Part One: Concept
Our gingerbread display here at RLPS is legend. I can say that because it has been going on for twenty-five years, annually since 1987. Those of you quick in math may point out that this is a twenty-six year span. You’d be right. But we did not do a display in 2001, following the 9/11 attacks, the aftereffects of which had already been felt heavily on us and our Clients. The decision was made to abstain that year.
That said, the gingerbread display originated as a fun activity for our Clients at our annual Christmas party, held at the beginning of each December on a Wednesday night. Quickly, it snowballed into a larger than life display, garnering local news coverage and we eventually intuited public viewing options after hours because allowing the public in throughout the day became so disruptive, it was hard to get through our old design studio. Busloads (literally) would show up in the middle of the day.

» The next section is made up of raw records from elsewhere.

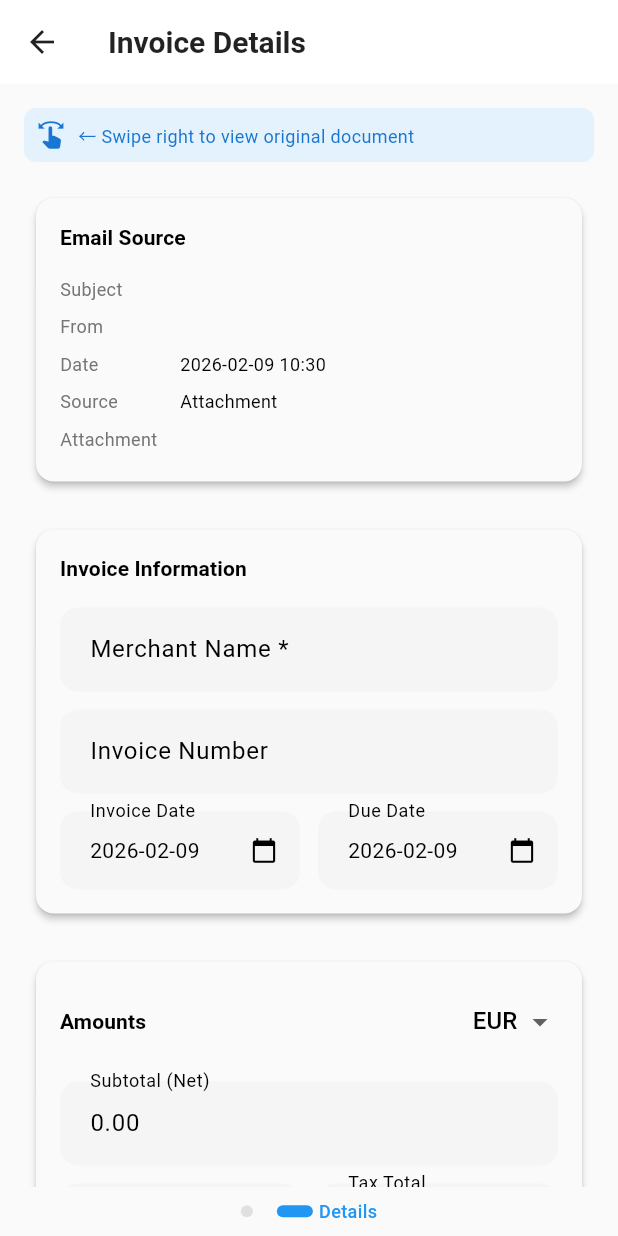
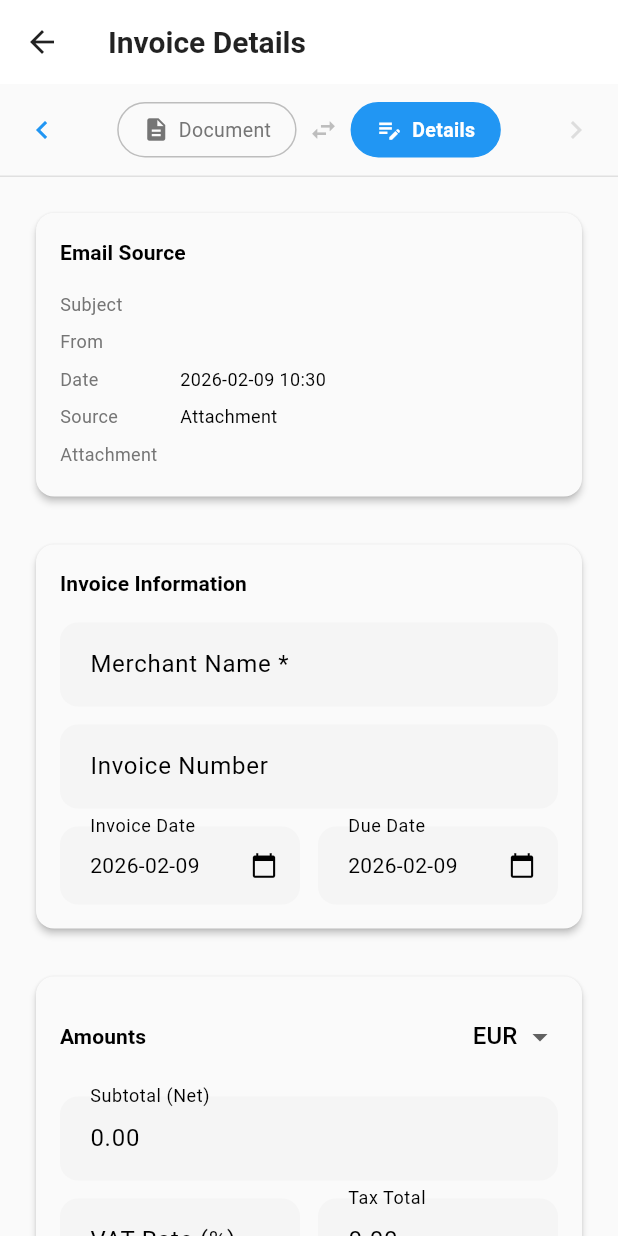
Before and after one commit to kenjisciometa/receipt-scanner, a Flutter app: the InvoicePreviewScreen screen opened directly with empty values, after a tap on "Details", on a phone screen of 412 x 824 dp. Run offline on Flutter 3.47's test engine with Material 3 defaults, Android fonts, the phone set to English and light mode, and no system bars; our stand-ins replace file_picker, flutter_dotenv, flutter_riverpod, go_router, google_sign_in, image_picker and 5 more; missing offline and left inert: google_mlkit_document_scanner, in_app_purchase_android, internet_file, pdfx; accounts and stored records are empty; network calls fail.

Commit message:
Improve swipe navigation UX in invoice preview
- Replace GestureDetector + IndexedStack with PageView for smooth
  animated transitions
- Add prominent tab-style page indicator at top with icons
- Add directional arrow hints showing swipe availability
- Tabs are tappable for direct navigation
- Remove old text-only swipe hints

Co-Authored-By: Claude Opus 4.5 <noreply@anthropic.com>

```diff
--- a/flutter_app/lib/screens/gmail/invoice_preview_screen.dart
+++ b/flutter_app/lib/screens/gmail/invoice_preview_screen.dart
@@ -27,6 +27,7 @@ class InvoicePreviewScreen extends ConsumerStatefulWidget {
 class _InvoicePreviewScreenState extends ConsumerState<InvoicePreviewScreen> {
   // Current page index (0 = image, 1 = details)
   int _currentPage = 1;
+  late PageController _pageController;
 
   // Form controllers
   late TextEditingController _merchantNameController;
@@ -53,6 +54,7 @@ class _InvoicePreviewScreenState extends ConsumerState<InvoicePreviewScreen> {
   @override
   void initState() {
     super.initState();
+    _pageController = PageController(initialPage: _currentPage);
     _initControllers();
     _preloadPdfIfNeeded();
   }
@@ -161,6 +163,7 @@ class _InvoicePreviewScreenState extends ConsumerState<InvoicePreviewScreen> {
 
   @override
   void dispose() {
+    _pageController.dispose();
     _merchantNameController.dispose();
     _invoiceNumberController.dispose();
     _totalAmountController.dispose();
@@ -192,34 +195,21 @@ class _InvoicePreviewScreenState extends ConsumerState<InvoicePreviewScreen> {
       body: hasDocument
           ? Column(
               children: [
-                // IndexedStack keeps both pages in memory
+                // Page indicator at top for better visibility
+                _buildPageIndicator(),
+                // PageView for smooth swipe animation
                 Expanded(
-                  child: GestureDetector(
-                    onHorizontalDragEnd: (details) {
-                      // Swipe left (next page)
-                      if (details.primaryVelocity != null && details.primaryVelocity! < -200) {
-                        if (_currentPage < 1) {
-                          setState(() => _currentPage = 1);
-                        }
-                      }
-                      // Swipe right (previous page)
-                      if (details.primaryVelocity != null && details.primaryVelocity! > 200) {
-                        if (_currentPage > 0) {
-                          setState(() => _currentPage = 0);
-                        }
-                      }
+                  child: PageView(
+                    controller: _pageController,
+                    onPageChanged: (index) {
+                      setState(() => _currentPage = index);
                     },
-                    child: IndexedStack(
-                      index: _currentPage,
                     children: [
                       _buildImagePage(),
                       _buildDetailsPage(),
                     ],
                   ),
                 ),
-                ),
-                // Page indicator
-                _buildPageIndicator(),
               ],
             )
           : _buildDetailsPage(), // No document, just show details
@@ -268,17 +258,6 @@ class _InvoicePreviewScreenState extends ConsumerState<InvoicePreviewScreen> {
         // Document view
         Expanded(
           child: isPdf ? _buildPdfView() : _buildImageView(url),
-        ),
-        // Hint text
-        Container(
-          padding: const EdgeInsets.all(8),
-          child: Text(
-            'Swipe left for details \u2192',
-            style: TextStyle(
-              color: Colors.grey.shade600,
-              fontSize: 12,
-            ),
-          ),
         ),
       ],
     );
@@ -420,39 +399,12 @@ class _InvoicePreviewScreenState extends ConsumerState<InvoicePreviewScreen> {
   Widget _buildDetailsPage() {
     final state = ref.watch(extractedInvoicesServiceProvider);
     final canEdit = widget.invoice.canEdit;
-    final hasDocument = widget.invoice.originalFileUrl != null;
 
     return SingleChildScrollView(
       padding: const EdgeInsets.all(16),
       child: Column(
         crossAxisAlignment: CrossAxisAlignment.start,
         children: [
-          // Hint to swipe for image (only if document exists)
-          if (hasDocument)
-            Container(
-              padding: const EdgeInsets.all(8),
-              margin: const EdgeInsets.only(bottom: 16),
-              decoration: BoxDecoration(
-                color: Colors.blue.shade50,
-                borderRadius: BorderRadius.circular(8),
-              ),
-              child: Row(
-                children: [
-                  Icon(Icons.swipe, size: 20, color: Colors.blue.shade700),
-                  const SizedBox(width: 8),
-                  Expanded(
-                    child: Text(
-                      '\u2190 Swipe right to view original document',
-                      style: TextStyle(
-                        color: Colors.blue.shade700,
-                        fontSize: 12,
-                      ),
-                    ),
-                  ),
-                ],
-              ),
-            ),
-
           // Email source info
           _buildSourceCard(),
           const SizedBox(height: 16),
@@ -503,53 +455,99 @@ class _InvoicePreviewScreenState extends ConsumerState<InvoicePreviewScreen> {
     final hasDocument = widget.invoice.originalFileUrl != null;
     if (!hasDocument) return const SizedBox.shrink();
 
-    return SafeArea(
-      child: Container(
-        padding: const EdgeInsets.symmetric(vertical: 8),
+    return Container(
+      padding: const EdgeInsets.symmetric(vertical: 12, horizontal: 16),
+      decoration: BoxDecoration(
+        color: Theme.of(context).colorScheme.surfaceContainerHighest,
+        border: Border(
+          bottom: BorderSide(color: Colors.grey.shade300, width: 1),
+        ),
+      ),
+      child: Row(
+        children: [
+          // Left arrow hint
+          AnimatedOpacity(
+            opacity: _currentPage == 1 ? 1.0 : 0.3,
+            duration: const Duration(milliseconds: 200),
+            child: Icon(
+              Icons.chevron_left,
+              color: _currentPage == 1 ? Theme.of(context).colorScheme.primary : Colors.grey,
+              size: 24,
+            ),
+          ),
+          Expanded(
             child: Row(
               mainAxisAlignment: MainAxisAlignment.center,
               children: [
-            _buildDot(0, 'Document'),
-            const SizedBox(width: 16),
-            _buildDot(1, 'Details'),
+                _buildTabButton(0, Icons.description, 'Document'),
+                const SizedBox(width: 8),
+                Icon(Icons.swap_horiz, color: Colors.grey.shade400, size: 20),
+                const SizedBox(width: 8),
+                _buildTabButton(1, Icons.edit_note, 'Details'),
               ],
             ),
+          ),
+          // Right arrow hint
+          AnimatedOpacity(
+            opacity: _currentPage == 0 ? 1.0 : 0.3,
+            duration: const Duration(milliseconds: 200),
+            child: Icon(
+              Icons.chevron_right,
+              color: _currentPage == 0 ? Theme.of(context).colorScheme.primary : Colors.grey,
+              size: 24,
+            ),
+          ),
+        ],
       ),
     );
   }
 
-  Widget _buildDot(int index, String label) {
+  Widget _buildTabButton(int index, IconData icon, String label) {
     final isActive = _currentPage == index;
     return GestureDetector(
       onTap: () {
         if (_currentPage != index) {
-          setState(() => _currentPage = index);
+          _pageController.animateToPage(
+            index,
+            duration: const Duration(milliseconds: 300),
+            curve: Curves.easeInOut,
+          );
         }
       },
-      child: Row(
-        children: [
-          Container(
-            width: isActive ? 24 : 8,
-            height: 8,
+      child: AnimatedContainer(
+        duration: const Duration(milliseconds: 200),
+        padding: const EdgeInsets.symmetric(horizontal: 16, vertical: 8),
         decoration: BoxDecoration(
           color: isActive
               ? Theme.of(context).colorScheme.primary
-                  : Colors.grey.shade300,
-              borderRadius: BorderRadius.circular(4),
+              : Colors.transparent,
+          borderRadius: BorderRadius.circular(20),
+          border: Border.all(
+            color: isActive
+                ? Theme.of(context).colorScheme.primary
+                : Colors.grey.shade400,
+            width: 1,
           ),
         ),
-          if (isActive) ...[
-            const SizedBox(width: 4),
+        child: Row(
+          mainAxisSize: MainAxisSize.min,
+          children: [
+            Icon(
+              icon,
+              size: 18,
+              color: isActive ? Colors.white : Colors.grey.shade600,
+            ),
+            const SizedBox(width: 6),
             Text(
               label,
               style: TextStyle(
-                fontSize: 12,
-                color: Theme.of(context).colorScheme.primary,
-                fontWeight: FontWeight.w500,
+                fontSize: 13,
+                fontWeight: isActive ? FontWeight.w600 : FontWeight.normal,
+                color: isActive ? Colors.white : Colors.grey.shade600,
               ),
             ),
           ],
-        ],
+        ),
       ),
     );
   }
```
Lines whose indentation alone changed are shown as unchanged.
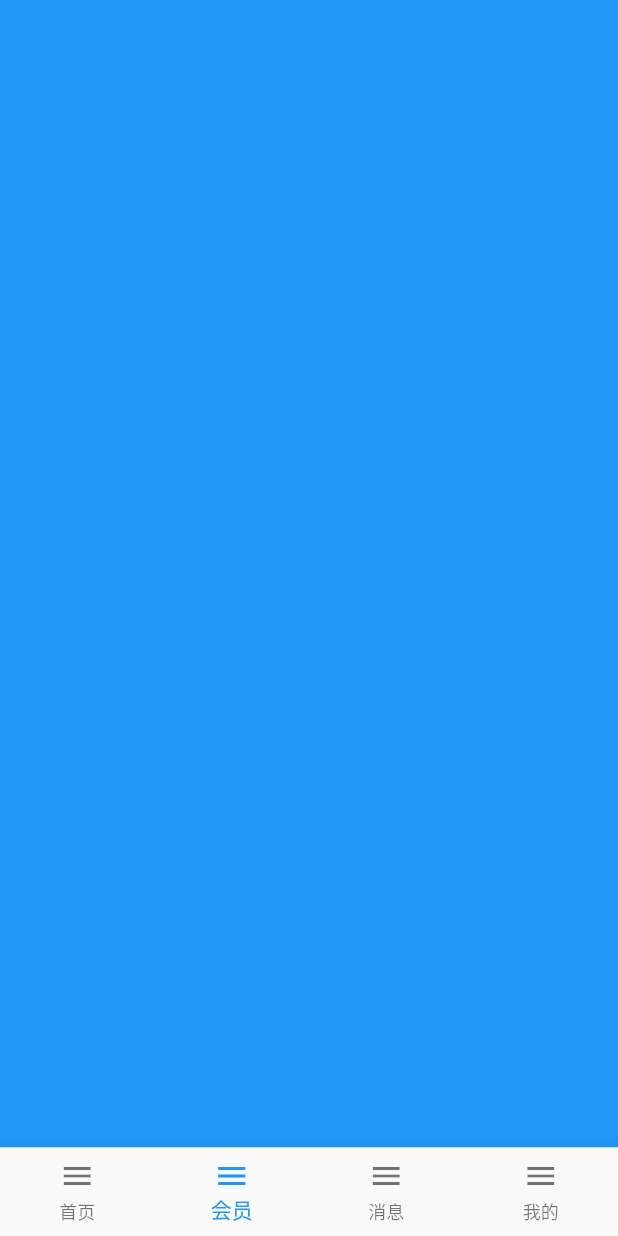
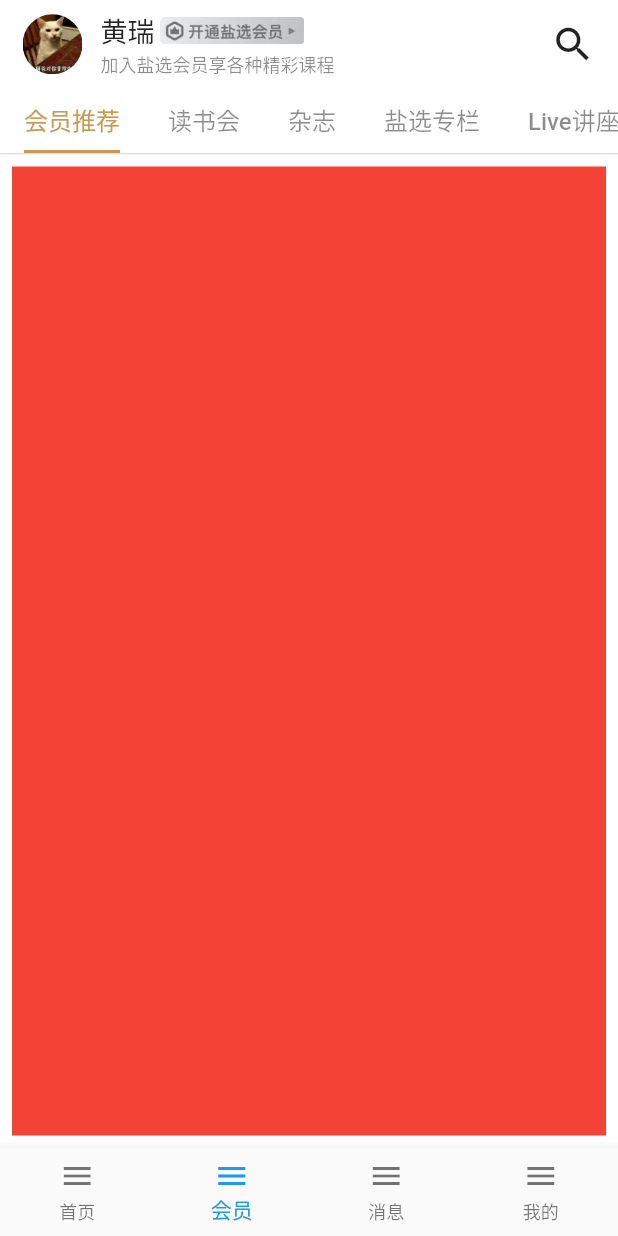
Before and after one commit to huangrui1226/zhihu, a Flutter app: the screen it shows after launch, item 2 of the bottom bar chosen, on a phone screen of 412 x 824 dp. Run offline on Flutter 3.47's test engine with Material 2 defaults, Android fonts, the phone set to English and light mode, and no system bars; our stand-ins replace pull_to_refresh.

Commit message:
会员页面导航 UI

```diff
--- a/lib/page/main_page/direct_seed/direct_seed_focus_view.dart
+++ b/lib/page/main_page/direct_seed/direct_seed_focus_view.dart
@@ -83,7 +83,6 @@ class _DirectSeedFocusViewState extends State<DirectSeedFocusView> {
         ),
       );
     } else {
-      int count;
       List<Widget> children = [];
 
       /// 暂未开播
--- a/lib/page/main_page/main_page_focus_view.dart
+++ b/lib/page/main_page/main_page_focus_view.dart
@@ -1,7 +1,4 @@
-import 'dart:convert';
-
 import 'package:flutter/material.dart';
-import 'package:http/http.dart';
 import 'package:pull_to_refresh/pull_to_refresh.dart';
 
 enum FocusViewType {
--- a/lib/page/member_page/member_page.dart
+++ b/lib/page/member_page/member_page.dart
@@ -7,11 +7,174 @@ class MemberPage extends StatefulWidget {
   _MemberPageState createState() => _MemberPageState();
 }
 
-class _MemberPageState extends State<MemberPage> {
+class _MemberPageState extends State<MemberPage> with TickerProviderStateMixin {
+  TabController tabController;
+  List<Tab> tabList;
+
+  @override
+  void initState() {
+    tabList = [
+      Tab(child: Text('会员推荐')),
+      Tab(child: Text('读书会')),
+      Tab(child: Text('杂志')),
+      Tab(child: Text('盐选专栏')),
+      Tab(child: Text('Live讲座')),
+    ];
+    tabController = TabController(
+      vsync: this,
+      length: tabList.length,
+    );
+    super.initState();
+  }
+
   @override
   Widget build(BuildContext context) {
     return Container(
-      color: Colors.blue,
+      color: Colors.white,
+      child: Column(
+        children: <Widget>[
+          _AppBar(),
+          _MyTabbar(tabController, tabList: tabList),
+          Divider(height: 1, color: Color.fromRGBO(210, 211, 212, 1.0)),
+          Expanded(child: _MyTabbarView(tabController)),
+        ],
+      ),
     );
   }
 }
+
+class _AppBar extends StatelessWidget {
+  @override
+  Widget build(BuildContext context) {
+    double top = MediaQuery.of(context).padding.top;
+
+    return Container(
+      padding: EdgeInsets.only(top: top, left: 15),
+      height: 59 + top,
+      child: Container(
+        color: Colors.white,
+        child: Row(
+          children: <Widget>[
+            Container(
+              width: 40,
+              height: 40,
+              margin: EdgeInsets.only(right: 12),
+              child: ClipRRect(
+                borderRadius: BorderRadius.circular(20),
+                child: Image.asset('assets/images/member/my_user_icon.png'),
+              ),
+            ),
+            Expanded(
+              child: Container(
+                child: Column(
+                  mainAxisAlignment: MainAxisAlignment.center,
+                  crossAxisAlignment: CrossAxisAlignment.start,
+                  children: <Widget>[
+                    Container(
+                      child: Row(
+                        mainAxisAlignment: MainAxisAlignment.start,
+                        children: <Widget>[
+                          Container(
+                            margin: EdgeInsets.only(right: 4),
+                            child: Text(
+                              '黄瑞',
+                              style: TextStyle(
+                                fontSize: 18,
+                                fontWeight: FontWeight.w500,
+                              ),
+                            ),
+                          ),
+                          Container(
+                            width: 96,
+                            height: 18,
+                            child: Image.asset('assets/images/member/member_indicator.png'),
+                          ),
+                        ],
+                      ),
+                    ),
+                    Container(
+                      child: Text(
+                        '加入盐选会员享各种精彩课程',
+                        style: TextStyle(
+                          color: Colors.black45,
+                          fontSize: 12,
+                        ),
+                      ),
+                    ),
+                  ],
+                ),
+              ),
+            ),
+            Container(
+              margin: EdgeInsets.only(right: 15),
+              child: Icon(
+                Icons.search,
+                size: 30,
+              ),
+            ),
+          ],
+        ),
+      ),
+    );
+  }
+}
+
+class _MyTabbar extends StatelessWidget {
+  final TabController controller;
+  final List<Tab> tabList;
+
+  _MyTabbar(
+    this.controller, {
+    this.tabList = const [],
+    Key key,
+  }) : super(key: key);
+
+  @override
+  Widget build(BuildContext context) {
+    Color color = Color.fromRGBO(203, 153, 79, 1.0);
+
+    return Container(
+      height: 43,
+      child: TabBar(
+        isScrollable: true,
+        controller: controller,
+        tabs: tabList,
+        indicatorColor: color,
+        indicatorWeight: 2,
+        indicatorSize: TabBarIndicatorSize.label,
+        labelColor: color,
+        labelStyle: TextStyle(
+          fontSize: 16,
+          fontWeight: FontWeight.w500,
+        ),
+        unselectedLabelColor: Colors.black45,
+        unselectedLabelStyle: TextStyle(
+          fontSize: 16,
+          fontWeight: FontWeight.w500,
+        ),
+      ),
+    );
+  }
+}
+
+class _MyTabbarView extends StatelessWidget {
+  final TabController controller;
+
+  _MyTabbarView(
+    this.controller, {
+    Key key,
+  }) : super(key: key);
+
+  @override
+  Widget build(BuildContext context) {
+    return TabBarView(
+      controller: controller,
+      children: List.generate(controller.length, (index) {
+        return Container(
+          margin: EdgeInsets.all(8),
+          color: Colors.red,
+        );
+      }),
+    );
+  }
+}
--- a/lib/viewmodel/main_page_view_model.dart
+++ b/lib/viewmodel/main_page_view_model.dart
@@ -1,6 +1,5 @@
 import 'package:flutter/material.dart';
 import 'package:zhihu/page/main_page/search_view/main_search_page.dart';
-import 'package:zhihu/route/my_fade_route.dart';
 
 class MainPageViewModel {
   bool isExpanded = false; // 关注按钮下方的View
--- a/pubspec.yaml
+++ b/pubspec.yaml
@@ -49,6 +49,7 @@ flutter:
     - assets/images/main_focus/
     - assets/images/main_recommand/
     - assets/images/main_seed/
+    - assets/images/member/
 
   # An image asset can refer to one or more resolution-specific "variants", see
   # https://flutter.dev/assets-and-images/#resolution-aware.
```
Also changed, not shown: assets/images/member/member_indicator.png (added), assets/images/member/my_user_icon.png (added).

I say “old” design studio meaning we’ve moved our office in the last 12 months. So this is our first display ever in our new digs. As you might imagine, there was a good amount of thought as to where the display would go, and how people would get to it. I must say, with a few exceptions (I will get to those later) the display went off very well. The exceptions had nothing to do with the building design, but how the display was set up for circulation.
One of the questions we hear all the time is, “How do you come up with the ideas, year to year?” This year, i tried to document this part of the process, as the actual making of the display and the finished product garner a lot of attention and photographs, this part is a little less exciting, but nonetheless an important part of the story. Each year, we begin with some committee meetings and someone (usually a newer hire) is tapped to be the main organizer. This is our kind of hazing; much more cruel than any other I’ve ever heard about even in the recent NFL allegations in Miami. This person has to herd in dozens of people, organize volunteer work sessions, make sure food is there for the volunteers (ultimately important) and keep the schedule.
We start thinking about the theme in early Fall. This year, a theme that has been knocking around for a few years became the predetermined theme. This is unusual for us, as normally, the first meeting of the Committee is brainstorming ideas and coming up with a short list of ideas that are ultimately voted upon. This year the underlying idea and even a concept plan was presented to the Committee on September 25, 2013 at a lunchtime meeting. We had pizza for lunch…
Some planning went into the presentation ahead of time:
…and the idea was presented to the Committee. Already ideas were in place as to how the houses would be placed on the site and in relation to the other houses:
Scale of the houses had to be decided. 3/8″ = 1′-0″ works well for us so the buildings aren’t too big, nor are people in the setting too small to build.
This year we had three formal meetings. The next meeting was about two weeks later. This year, as we were in a new space, we had to build an entirely new base for the display. We had used a pair of layout counters in the old office. This year we were placing the display in a larger room with no fixed furnishing to work around.
This allowed us to lower the display and there was no real constraint on front versus back. As the them was to be an Italian hill town, we noodled on how best to represent this concept. Speaking of noodles:
Noodles would take a prominent role in this display.
The last formal meeting took place in the first week of November. We ate subs. I will pick up the story in the next posting…